- TASK
In how many lines of the records does the string "href" appear? State only the number.

- Web interface edit records

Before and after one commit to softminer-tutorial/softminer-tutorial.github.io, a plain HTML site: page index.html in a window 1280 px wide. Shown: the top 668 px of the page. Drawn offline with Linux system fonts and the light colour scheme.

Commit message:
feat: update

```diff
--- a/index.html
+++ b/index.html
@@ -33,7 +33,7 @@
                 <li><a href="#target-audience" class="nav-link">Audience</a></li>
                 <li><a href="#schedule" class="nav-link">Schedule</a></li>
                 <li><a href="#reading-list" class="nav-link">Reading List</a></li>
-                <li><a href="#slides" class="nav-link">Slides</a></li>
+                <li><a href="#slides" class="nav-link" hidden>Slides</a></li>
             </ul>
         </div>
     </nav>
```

- REPLY TO THE TASK
5